I finished my typing a few moments ago, the last tape mercifully containing only one letter. Why, Laura, why do you have to talk so fast you're out of breath at the end of your sentence? It doesn't make things easier on either of us. Tonight, though, you dictated only eight of those breathless sentences, so I'll keep my complaining to a minimum.
My mother is downstairs, gathering her belongings to head Up Country for the weekend, planning to leave work early tomorrow afternoon to attend the Boston Gay Men's Chorus performance with my cousins tomorrow night before spending the rest of the weekend lounging at the lake. I am jealous. Instead, I will be here, where there is no lake, no cool off-the-water breeze, no raucous card game on Saturday night. Instead, I will attend a final swimming lesson, work in my yard, print envelopes, fold letters, and sweat.
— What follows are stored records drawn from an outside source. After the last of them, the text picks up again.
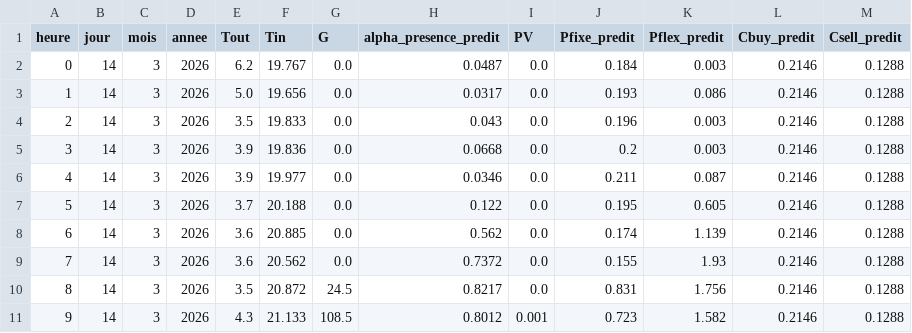
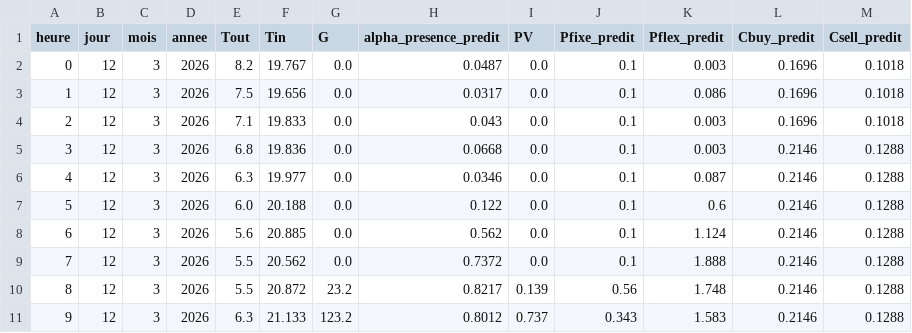
Before and after one commit to paulemilebar/Projet-Dassault-Smart-Building, a CSV file: energy_planner/data/processed/donnees_predites_clean_2026-03-12.csv (was energy_planner/data/raw/donnees_predites_2026-03-14.csv), drawn as a sheet; only a part is shown; the diff covers the shown part only.

```diff
--- a/energy_planner/data/raw/donnees_predites_2026-03-14.csv
+++ b/energy_planner/data/processed/donnees_predites_clean_2026-03-12.csv
@@ -1,11 +1,11 @@
 heure,jour,mois,annee,Tout,Tin,G,alpha_presence_predit,PV,Pfixe_predit,Pflex_predit,Cbuy_predit,Csell_predit
-0,14,3,2026,6.2,19.767,0.0,0.0487,0.0,0.184,0.003,0.2146,0.1288
-1,14,3,2026,5.0,19.656,0.0,0.0317,0.0,0.193,0.086,0.2146,0.1288
-2,14,3,2026,3.5,19.833,0.0,0.043,0.0,0.196,0.003,0.2146,0.1288
-3,14,3,2026,3.9,19.836,0.0,0.0668,0.0,0.2,0.003,0.2146,0.1288
-4,14,3,2026,3.9,19.977,0.0,0.0346,0.0,0.211,0.087,0.2146,0.1288
-5,14,3,2026,3.7,20.188,0.0,0.122,0.0,0.195,0.605,0.2146,0.1288
-6,14,3,2026,3.6,20.885,0.0,0.562,0.0,0.174,1.139,0.2146,0.1288
-7,14,3,2026,3.6,20.562,0.0,0.7372,0.0,0.155,1.93,0.2146,0.1288
-8,14,3,2026,3.5,20.872,24.5,0.8217,0.0,0.831,1.756,0.2146,0.1288
-9,14,3,2026,4.3,21.133,108.5,0.8012,0.001,0.723,1.582,0.2146,0.1288
+0,12,3,2026,8.2,19.767,0.0,0.0487,0.0,0.1,0.003,0.1696,0.1018
+1,12,3,2026,7.5,19.656,0.0,0.0317,0.0,0.1,0.086,0.1696,0.1018
+2,12,3,2026,7.1,19.833,0.0,0.043,0.0,0.1,0.003,0.1696,0.1018
+3,12,3,2026,6.8,19.836,0.0,0.0668,0.0,0.1,0.003,0.2146,0.1288
+4,12,3,2026,6.3,19.977,0.0,0.0346,0.0,0.1,0.087,0.2146,0.1288
+5,12,3,2026,6.0,20.188,0.0,0.122,0.0,0.1,0.6,0.2146,0.1288
+6,12,3,2026,5.6,20.885,0.0,0.562,0.0,0.1,1.124,0.2146,0.1288
+7,12,3,2026,5.5,20.562,0.0,0.7372,0.0,0.1,1.888,0.2146,0.1288
+8,12,3,2026,5.5,20.872,23.2,0.8217,0.139,0.56,1.748,0.2146,0.1288
+9,12,3,2026,6.3,21.133,123.2,0.8012,0.737,0.343,1.583,0.2146,0.1288
```
Also changed, not shown: 88 edited cells elsewhere in this file, energy_planner/data/processed/donnees_predites_clean_2026-03-01.csv, energy_planner/data/processed/donnees_predites_clean_2026-03-05.csv, 31 other files.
Kirk is reclined on the bed, muttering about box fans and air conditioners. He forgets in these early bedtime moments that by 3:00 a.m. he will have pulled the fleece blanket up from the end of the bed in response to the overhead fan's breeze.
I could go down and join my mom for our customary before-bed cup of tea, take a few minutes to check in with her before she's gone for three days. I could head to the bedroom and, armed with my new issue of Martha, join my husband in his HGTV DIY TLC channel flip through home improvement. I would be welcomed quite happily in either place. Both are cooler than this spot, surely.
And yet, it's here I sit. These are the first alone moments I've had all day. No baby climbing on me, pointing around the house and saying "dadat?" No tapes staring accusingly from the "to be done" basket. No telephones or errands or cleanup here. Not right now. Just me and the unnatural light of the computer and the still, hot air.
I'm rather enjoying myself.